WORK TO BE COMPLETED:
What lines of the listing include the string "clip"? Show them all.

DATA EXCERPTS:
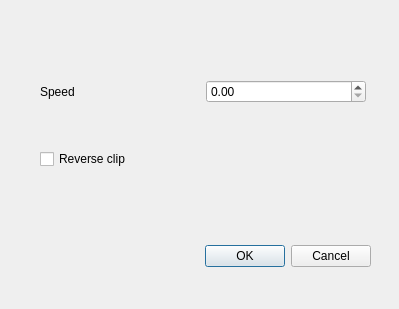
KDE/kdenlive, file src/ui/speeddialog_ui.ui: the form before one commit.
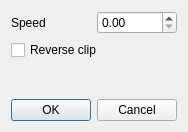
The form after the commit.

Commit message: Cleanup clip speed dialog

```diff
--- a/src/ui/speeddialog_ui.ui
+++ b/src/ui/speeddialog_ui.ui
@@ -6,58 +6,59 @@
    <rect>
     <x>0</x>
     <y>0</y>
-    <width>399</width>
-    <height>309</height>
+    <width>186</width>
+    <height>132</height>
    </rect>
   </property>
   <property name="windowTitle">
    <string>Dialog</string>
   </property>
-  <widget class="QDialogButtonBox" name="buttonBox">
-   <property name="geometry">
-    <rect>
-     <x>30</x>
-     <y>240</y>
-     <width>341</width>
-     <height>32</height>
-    </rect>
-   </property>
-   <property name="orientation">
-    <enum>Qt::Horizontal</enum>
-   </property>
-   <property name="standardButtons">
-    <set>QDialogButtonBox::Cancel|QDialogButtonBox::Ok</set>
-   </property>
-  </widget>
-  <widget class="QWidget" name="gridLayoutWidget">
-   <property name="geometry">
-    <rect>
-     <x>40</x>
-     <y>40</y>
-     <width>326</width>
-     <height>171</height>
-    </rect>
-   </property>
    <layout class="QGridLayout" name="gridLayout">
     <item row="0" column="0">
+    <layout class="QHBoxLayout" name="horizontalLayout">
+     <item>
      <widget class="QLabel" name="label">
       <property name="text">
        <string>Speed</string>
       </property>
      </widget>
     </item>
-    <item row="0" column="1">
+     <item>
      <widget class="QDoubleSpinBox" name="doubleSpinBox"/>
     </item>
-    <item row="2" column="0" colspan="2">
+    </layout>
+   </item>
+   <item row="1" column="0">
      <widget class="QCheckBox" name="checkBox">
       <property name="text">
        <string>Reverse clip</string>
       </property>
      </widget>
     </item>
-   </layout>
-  </widget>
+   <item row="3" column="0">
+    <widget class="QDialogButtonBox" name="buttonBox">
+     <property name="orientation">
+      <enum>Qt::Horizontal</enum>
+     </property>
+     <property name="standardButtons">
+      <set>QDialogButtonBox::Cancel|QDialogButtonBox::Ok</set>
+     </property>
+    </widget>
+   </item>
+   <item row="2" column="0">
+    <spacer name="verticalSpacer">
+     <property name="orientation">
+      <enum>Qt::Vertical</enum>
+     </property>
+     <property name="sizeHint" stdset="0">
+      <size>
+       <width>20</width>
+       <height>40</height>
+      </size>
+     </property>
+    </spacer>
+   </item>
+  </layout>
  </widget>
  <resources/>
  <connections>
```
Lines whose indentation alone changed are shown as unchanged.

ANSWER TO THIS PROBLEM:
Commit message: Cleanup clip speed dialog
        <string>Reverse clip</string>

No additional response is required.